# [MATERIAL PROVIDED]
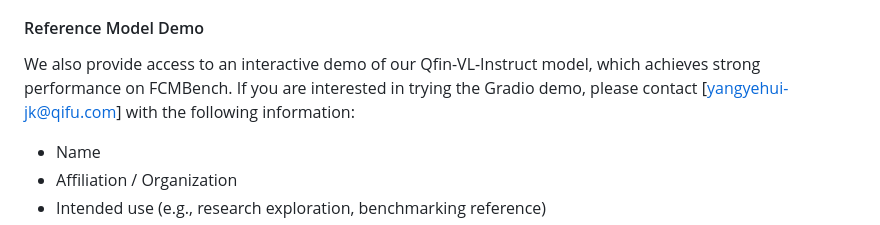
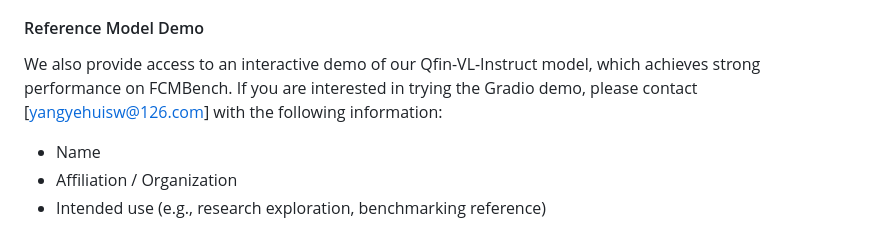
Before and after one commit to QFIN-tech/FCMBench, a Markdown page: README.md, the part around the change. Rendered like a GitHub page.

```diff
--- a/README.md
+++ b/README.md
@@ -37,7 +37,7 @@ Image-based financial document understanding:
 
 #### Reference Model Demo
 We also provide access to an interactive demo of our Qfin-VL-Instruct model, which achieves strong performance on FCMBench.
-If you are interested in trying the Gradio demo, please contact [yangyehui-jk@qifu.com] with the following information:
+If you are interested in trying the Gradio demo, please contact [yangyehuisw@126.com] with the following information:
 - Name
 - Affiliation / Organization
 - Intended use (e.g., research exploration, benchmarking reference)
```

---

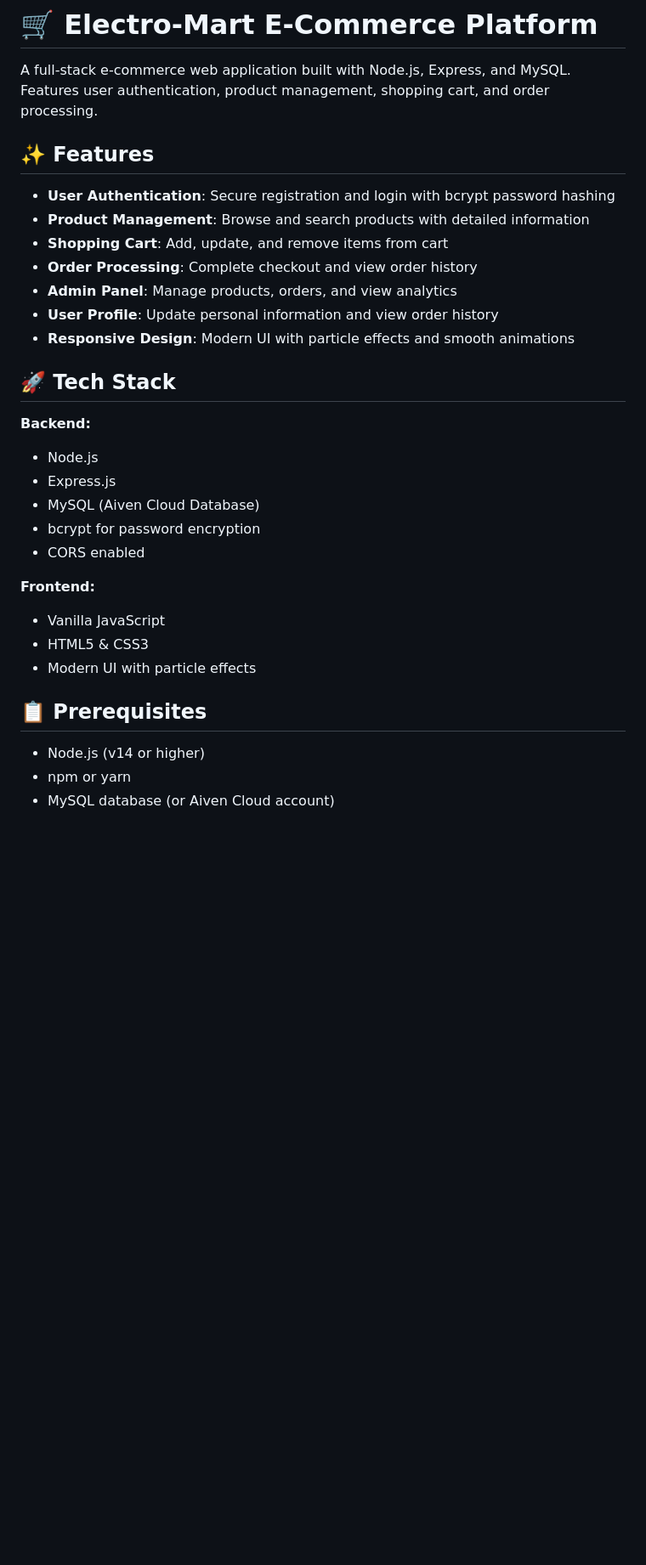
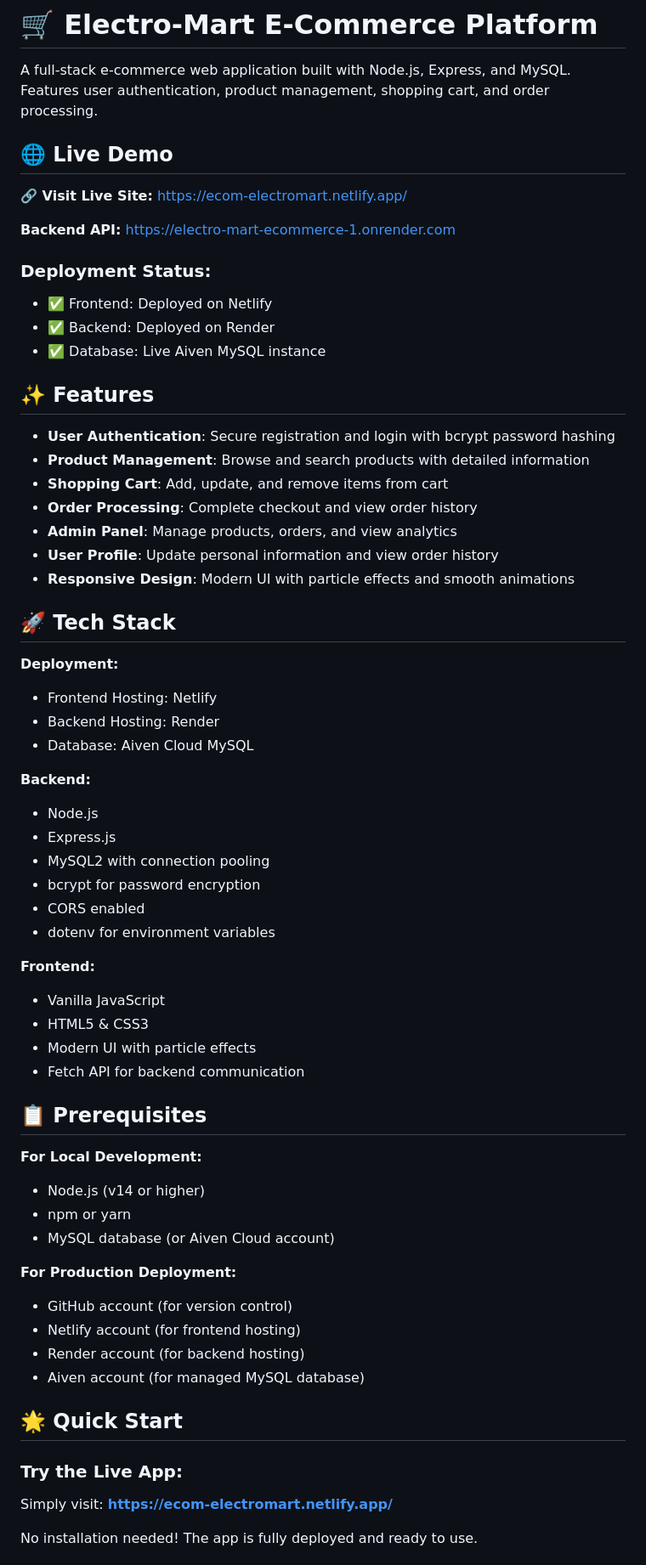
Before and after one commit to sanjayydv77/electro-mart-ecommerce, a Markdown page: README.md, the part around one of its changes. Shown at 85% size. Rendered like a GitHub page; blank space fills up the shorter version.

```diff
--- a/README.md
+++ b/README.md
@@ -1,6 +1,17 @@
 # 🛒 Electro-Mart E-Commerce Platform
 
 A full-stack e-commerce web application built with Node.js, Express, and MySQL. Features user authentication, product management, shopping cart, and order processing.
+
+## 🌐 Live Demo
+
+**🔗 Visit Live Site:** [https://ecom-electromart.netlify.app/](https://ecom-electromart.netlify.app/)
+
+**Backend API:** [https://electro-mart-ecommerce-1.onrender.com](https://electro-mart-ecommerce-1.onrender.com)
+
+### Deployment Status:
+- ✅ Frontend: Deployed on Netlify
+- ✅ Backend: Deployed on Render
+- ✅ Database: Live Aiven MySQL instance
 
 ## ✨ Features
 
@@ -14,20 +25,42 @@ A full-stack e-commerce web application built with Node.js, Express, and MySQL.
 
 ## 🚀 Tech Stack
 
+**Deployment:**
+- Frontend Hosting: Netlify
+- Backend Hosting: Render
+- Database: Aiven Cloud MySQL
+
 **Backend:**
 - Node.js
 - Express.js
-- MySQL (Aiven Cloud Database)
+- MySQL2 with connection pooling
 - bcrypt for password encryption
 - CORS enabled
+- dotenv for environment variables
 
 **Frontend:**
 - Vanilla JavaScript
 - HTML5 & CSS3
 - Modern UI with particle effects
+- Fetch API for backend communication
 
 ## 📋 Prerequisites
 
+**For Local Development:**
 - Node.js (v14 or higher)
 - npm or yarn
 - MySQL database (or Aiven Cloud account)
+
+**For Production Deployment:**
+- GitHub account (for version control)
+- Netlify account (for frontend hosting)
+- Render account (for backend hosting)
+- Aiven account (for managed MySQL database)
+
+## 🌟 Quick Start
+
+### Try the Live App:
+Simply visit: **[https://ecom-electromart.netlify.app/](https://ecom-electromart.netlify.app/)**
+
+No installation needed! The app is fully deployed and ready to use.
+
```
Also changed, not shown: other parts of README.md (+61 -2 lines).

# [WORK REQUEST]
How many lines in the entries contain the string "Express"? Give the number only.

# [TASK ANSWER]
3